FORTY-ONE. A Romance by Alan Downey (Duffy, Dublin, 5s.).—Ireland has

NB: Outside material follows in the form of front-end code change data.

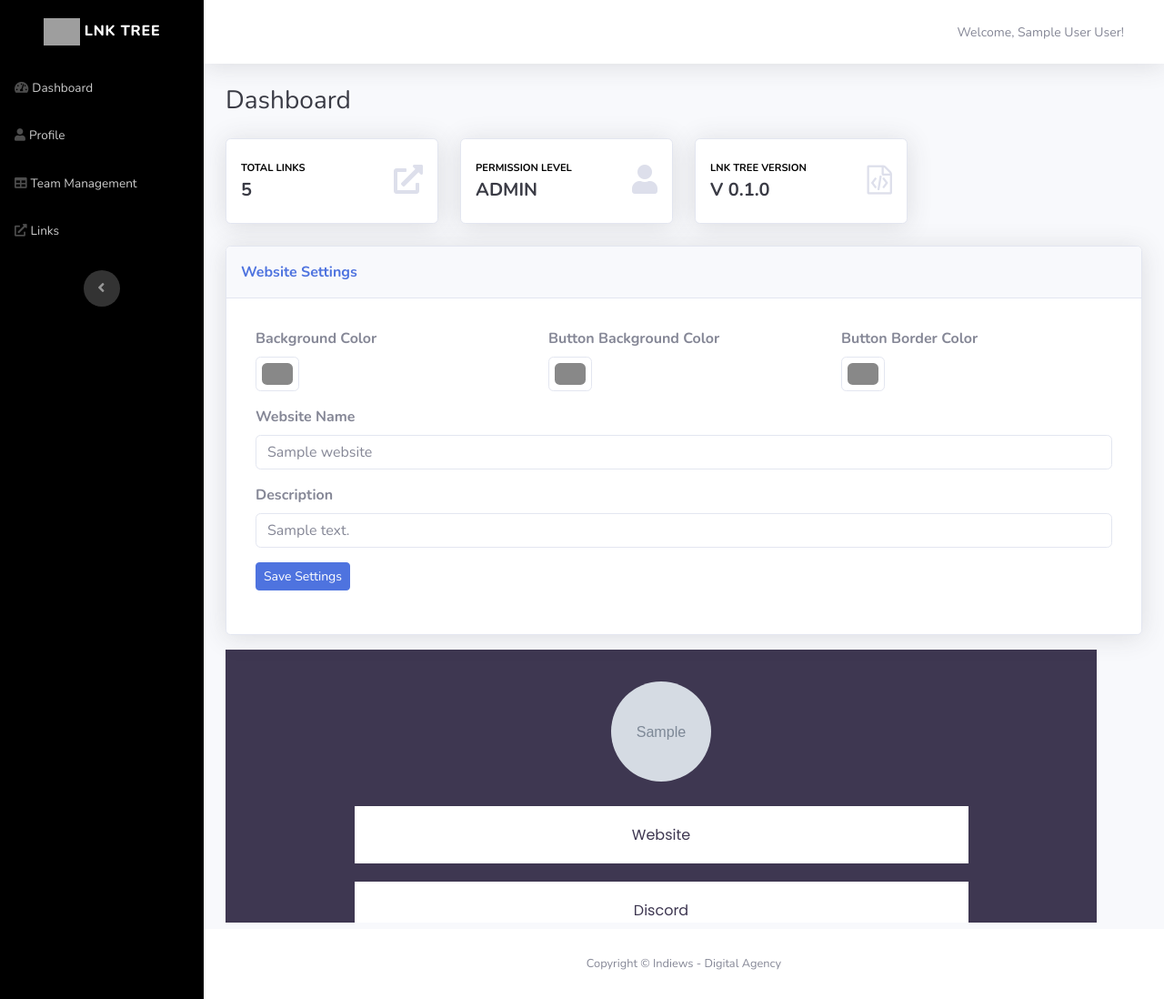
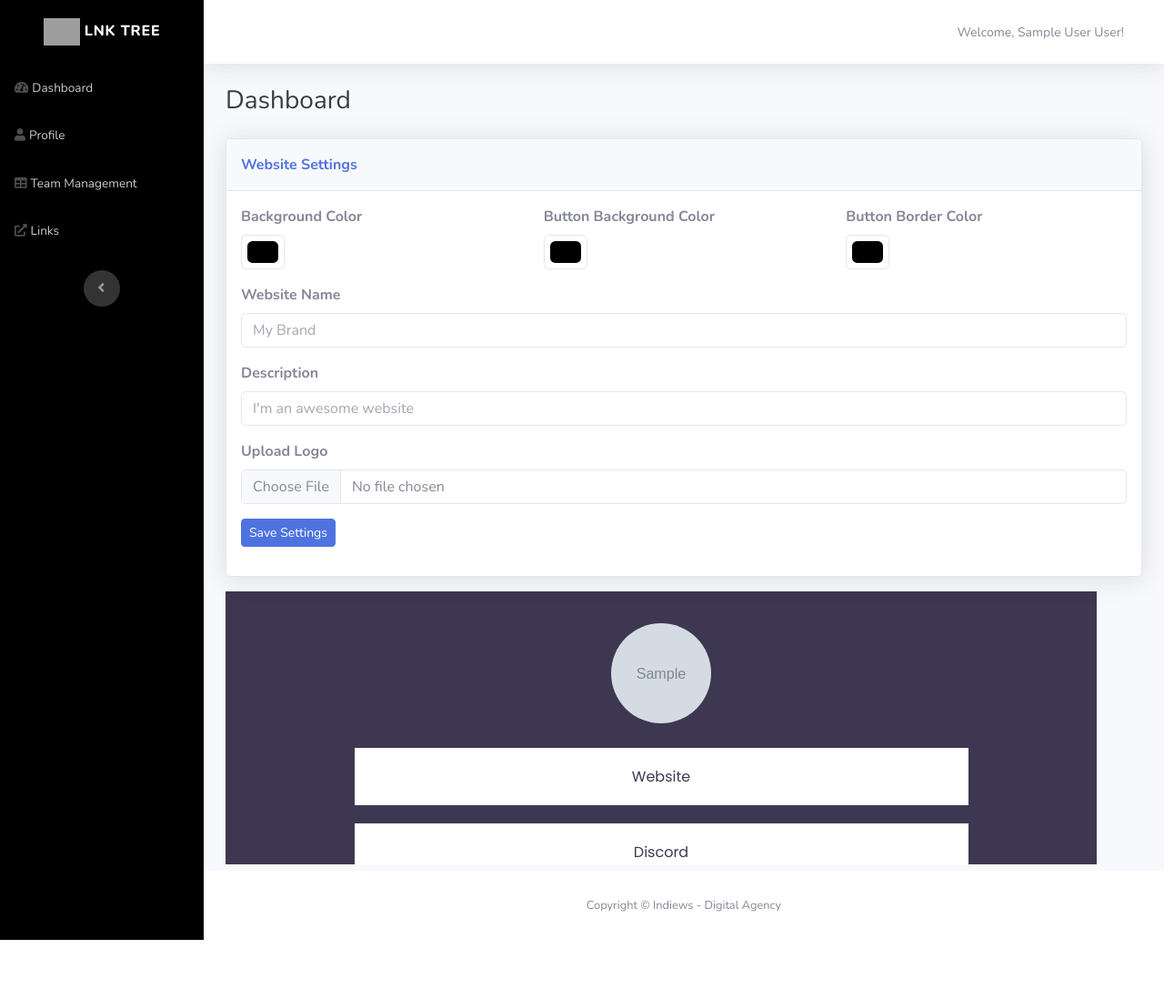
Before and after one commit to Indiews/Lnk-Tree, a PHP site: page /admin/dashboard.php in a window 1280 px wide. Shown: the whole page at 91% size. After the commit the page ends 1033 px from the top, so only its background shows below. Run offline with PHP 8.4, Linux system fonts and the light colour scheme; the visitor is signed in with stand-in values (Sample User, id 1); tables that the repository leaves empty or names only in its code hold one stand-in row (values such as "Sample post"); grey boxes marked "Sample" are stand-in pictures; some libraries are stand-ins or nearby versions; grey boxes are pictures that could not be loaded.

```diff
--- a/admin/dashboard.php
+++ b/admin/dashboard.php
@@ -1,6 +1,65 @@
 <?php
 // Check if login is made
 include('includes/check-login.php');
+
+// Include the database configuration
+include('../config.php');
+
+// Fetch existing settings from the database
+$sql = "SELECT * FROM website WHERE id = 1";
+$result = $conn->query($sql);
+$websiteSettings = $result->fetch_assoc();
+
+// Initialize variables for form values
+$background = $websiteSettings['bkcolor'];
+$buttonBackgroundColor = $websiteSettings['btbkcolor'];
+$buttonBorderColor = $websiteSettings['btbocolor'];
+$webname = $websiteSettings['webname'];
+$description = $websiteSettings['description'];
+
+if ($_SERVER['REQUEST_METHOD'] === 'POST') {
+    // Handle form submissions and updates to the database
+    // ...
+
+    // Example update for background color
+    $background = $_POST['background'];
+    $buttonBackgroundColor = $_POST['button_back'];
+    $buttonBorderColor = $_POST['button_border'];
+    $webname = $_POST['webname'];
+    $description = $_POST['description'];
+
+    // Update settings in the database
+    $updateSql = "UPDATE website SET bkcolor = '$background', btbkcolor = '$buttonBackgroundColor', btbocolor = '$buttonBorderColor', webname = '$webname', description = '$description' WHERE id = 1";
+    if ($conn->query($updateSql) === TRUE) {
+        // Data updated successfully, you can display a success message
+        $successMessage = "Settings saved successfully.";
+    } else {
+        // Data update failed, display an error message
+        echo "Error updating data: " . $conn->error;
+    }
+
+    // Handle logo upload separately, if provided
+    if (!empty($_FILES['logo']['name'])) {
+        // Handle logo upload logic here
+        // ...
+
+        // Example logic to move uploaded logo to /assets/img/
+        $logoFileName = 'logo.' . pathinfo($_FILES['logo']['name'], PATHINFO_EXTENSION);
+        $logoFilePath = '../assets/img/' . $logoFileName;
+        if (move_uploaded_file($_FILES['logo']['tmp_name'], $logoFilePath)) {
+            // Logo uploaded successfully, you can update the database with the new logo file name if needed
+            $logoUpdateSql = "UPDATE website SET logo = '../assets/img/$logoFileName' WHERE id = 1";
+            if ($conn->query($logoUpdateSql) !== TRUE) {
+                echo "Error updating logo data: " . $conn->error;
+            }
+        } else {
+            echo "Error uploading logo.";
+        }
+    }
+}
+
+// Close the database connection
+$conn->close();
 ?>
 
 <!DOCTYPE html>
@@ -24,7 +83,6 @@
     ?>
     <div class="d-flex flex-column" id="content-wrapper">
         <div id="content">
-
             <?php
             // Include the NavBar file
             include('includes/nav-top.php');
@@ -33,47 +91,7 @@
                 <div class="d-sm-flex justify-content-between align-items-center mb-4">
                     <h3 class="text-dark mb-0">Dashboard</h3>
                 </div>
-                    <div class="row">
-                        <div class="col-md-6 col-xl-3 mb-4">
-                            <div class="card shadow border-start-primary py-2">
-                                <div class="card-body">
-                                    <div class="row align-items-center no-gutters">
-                                        <div class="col me-2">
-                                            <div class="text-uppercase text-primary fw-bold text-xs mb-1"><span style="color: var(--bs-emphasis-color);">Total Links</span></div>
-                                            <div class="text-dark fw-bold h5 mb-0"><span>5</span></div>
-                                        </div>
-                                        <div class="col-auto"><i class="fas fa-external-link-alt fa-2x text-gray-300"></i></div>
-                                    </div>
-                                </div>
-                            </div>
-                        </div>
-                        <div class="col-md-6 col-xl-3 mb-4">
-                            <div class="card shadow border-start-primary py-2">
-                                <div class="card-body">
-                                    <div class="row align-items-center no-gutters">
-                                        <div class="col me-2">
-                                            <div class="text-uppercase text-primary fw-bold text-xs mb-1"><span style="color: var(--bs-emphasis-color);">permission level</span></div>
-                                            <div class="text-dark fw-bold h5 mb-0"><span>ADMIN</span></div>
-                                        </div>
-                                        <div class="col-auto"><i class="fas fa-user fa-2x text-gray-300"></i></div>
-                                    </div>
-                                </div>
-                            </div>
-                        </div>
-                        <div class="col-md-6 col-xl-3 mb-4">
-                            <div class="card shadow border-start-warning py-2">
-                                <div class="card-body">
-                                    <div class="row align-items-center no-gutters">
-                                        <div class="col me-2">
-                                            <div class="text-uppercase text-warning fw-bold text-xs mb-1"><span style="color: var(--bs-emphasis-color);">Lnk Tree Version</span></div>
-                                            <div class="text-dark fw-bold h5 mb-0"><span>V 0.1.0</span></div>
-                                        </div>
-                                        <div class="col-auto"><i class="fa fa-file-code-o fa-2x text-gray-300"></i></div>
-                                    </div>
-                                </div>
-                            </div>
-                        </div>
-                    </div>
+
                 <div class="row">
                     <div class="col">
                         <div class="card shadow mb-3">
@@ -81,102 +99,35 @@
                                 <p class="text-primary m-0 fw-bold">Website Settings</p>
                             </div>
                             <div class="card-body">
-
-                                <?php
-                                // Include the database configuration and other necessary files
-                                include('../config.php');
-
-                                // Initialize variables for error messages
-                                $webname = $description = $logo = $background = $buttonBack = $buttonBorder = '';
-                                $successMessage = '';
-
-                                // Fetch user's website data from the session or use a website ID if applicable
-                                // Replace '$_SESSION['website_id']' with the actual way you identify the website
-                                $websiteId = isset($_SESSION['website_id']) ? $_SESSION['website_id'] : 1;
-
-                                // Fetch current website settings from the database based on the website ID
-                                $sql = "SELECT * FROM website WHERE id = $websiteId";
-                                $result = $conn->query($sql);
-
-                                if ($result->num_rows == 1) {
-                                    $row = $result->fetch_assoc();
-                                    $webname = $row['webname'];
-                                    $description = $row['description'];
-                                    //$logo = $row['logo'];
-                                    $background = $row['bkcolor'];
-                                    $buttonBack = $row['btbkcolor'];
-                                    $buttonBorder = $row['btbocolor'];
-                                }
-
-                                if ($_SERVER['REQUEST_METHOD'] === 'POST') {
-                                    // Get updated values from the form
-                                    $newWebname = $_POST['webname'];
-                                    $newDescription = $_POST['description'];
-                                    $newBackground = $_POST['background'];
-                                    $newButtonBack = $_POST['button_back'];
-                                    $newButtonBorder = $_POST['button_border'];
-
-                                    // Update the website settings in the database with ID 1 (or any other ID as needed)
-                                    $updateSql = "UPDATE website SET
-                                        webname = '$newWebname',
-                                        description = '$newDescription',
-                                        bkcolor = '$newBackground',
-                                        btbkcolor = '$newButtonBack',
-                                        btbocolor = '$newButtonBorder'
-                                        WHERE id = 1"; // Update row with ID 1
-
-                                    if ($conn->query($updateSql) === TRUE) {
-                                        // Data updated successfully, set a success message
-                                        $successMessage = "Settings saved successfully.";
-
-                                        // Update the displayed values with the new ones
-                                        $webname = $newWebname;
-                                        $description = $newDescription;
-                                        $background = $newBackground;
-                                        $buttonBack = $newButtonBack;
-                                        $buttonBorder = $newButtonBorder;
-                                    } else {
-                                        // Data update failed, display an error message
-                                        echo "Error updating data: " . $conn->error;
-                                    }
-                                }
-                                ?>
-
-
-                            <div class="card-body">
-                                <?php
-                                // Display a success message if settings are saved successfully
-                                if (!empty($successMessage)) {
-                                    echo '<div class="alert alert-success">' . $successMessage . '</div>';
-                                }
-                                ?>
-                                <form method="POST" action="">
+                                <form method="POST" action="" enctype="multipart/form-data">
                                     <div class="row">
-                                        <!-- Input fields for background, button background, and button border colors -->
-                                        <!-- Add 'value' attributes to populate with current values -->
                                         <div class="col">
-                                            <div class="mb-3"><label class="form-label" for="background"><strong>Background Color</strong></label><input class="form-control form-control-color" type="color" id="background" name="background" value="<?php echo $background; ?>"></div>
+                                            <div class="mb-3"><label class="form-label" for="background"><strong>Background Color</strong></label><input class="form-control form-control-color" type="color" id="background" name="background"></div>
                                         </div>
                                         <div class="col">
-                                            <div class="mb-3"><label class="form-label" for="button_back"><strong>Button Background Color</strong></label><input class="form-control form-control-color" type="color" id="button_back" name="button_back" value="<?php echo $buttonBack; ?>"></div>
+                                            <div class="mb-3"><label class="form-label" for="button-back"><strong>Button Background Color</strong></label><input class="form-control form-control-color" type="color" id="button-back" name="button_back"></div>
                                         </div>
                                         <div class="col">
-                                            <div class="mb-3"><label class="form-label" for="button_border"><strong>Button Border Color</strong></label><input class="form-control form-control-color" type="color" id="button_border" name="button_border" value="<?php echo $buttonBorder; ?>"></div>
+                                            <div class="mb-3"><label class="form-label" for="button-border"><strong>Button Border Color</strong></label><input class="form-control form-control-color" type="color" id="button-border" name="button_border"></div>
                                         </div>
                                     </div>
                                     <div class="row">
                                         <div class="col">
-                                            <div class="mb-3"><label class="form-label" for="webname"><strong>Website Name</strong></label><input class="form-control" type="text" id="webname" name="webname" placeholder="My Brand" value="<?php echo $webname; ?>"></div>
+                                            <div class="mb-3"><label class="form-label" for="webname"><strong>Website Name</strong></label><input class="form-control" type="text" id="webname" placeholder="My Brand" name="webname"></div>
                                         </div>
                                     </div>
                                     <div class="row">
                                         <div class="col">
-                                            <div class="mb-3"><label class="form-label" for="description"><strong>Description</strong></label><input class="form-control" type="text" id="description" name="description" placeholder="I'm an awesome website" value="<?php echo $description; ?>"></div>
+                                            <div class="mb-3"><label class="form-label" for="description"><strong>Description</strong></label><input class="form-control" type="text" id="description" placeholder="I'm an awesome website" name="description"></div>
+                                        </div>
+                                    </div>
+                                    <div class="row">
+                                        <div class="col">
+                                            <div class="mb-3"><label class="form-label" for="logo"><strong>Upload Logo</strong></label><input class="form-control" type="file" id="logo" name="logo"></div>
                                         </div>
                                     </div>
                                     <div class="mb-3"><button class="btn btn-primary btn-sm" type="submit">Save Settings</button></div>
                                 </form>
-                            </div>
                             </div>
                         </div>
                     </div>
@@ -191,7 +142,6 @@
             ?>
         </div>
     </div>
-    </div>
     <script src="https://cdn.jsdelivr.net/npm/bootstrap@5.3.1/dist/js/bootstrap.bundle.min.js"></script>
     <script src="../assets/js/script.min.js"></script>
 </body>
```
Also changed, not shown: assets/img/logo.png (added). Lines whose indentation alone changed are shown as unchanged.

lacked a Walter Scott and its picturesque and chequered ages of romance have been left to the his- torians. Mr. Alan Downey's historical romance of the events which led to the Great Rebellion of 1641 is, therefore, a wel- come change for the better in Irish fiction. His method is modern, for he avoids tedious explanation, and presents his period by vivid characters and exciting events. We see aristocratic Gaelic households in Connaught : we consort with grim Puritans in the narrow Elizabethan streets of walled Dublin. There are glimpses, too, of the Spanish Wars in the Netherlands. Owen Roe O'Neill, the famous leader of the Rebellion, Lord Chichester, Sir William Parsons, and other historical personages, live again in these pages. Mr. Downey's power of characterisation is shown in his study of Lady MacMahon, daughter of the great Earl of Tyrone, who made a second marriage to save the patrimony of her son, Hugh MacMahon. Hugh MacMahon returns from Antwerp, embittered by the mistaken belief that his mother has betrayed his cause. His exciting adventures and tragic betrayal are the theme of the novel, and there is a pretty love romance.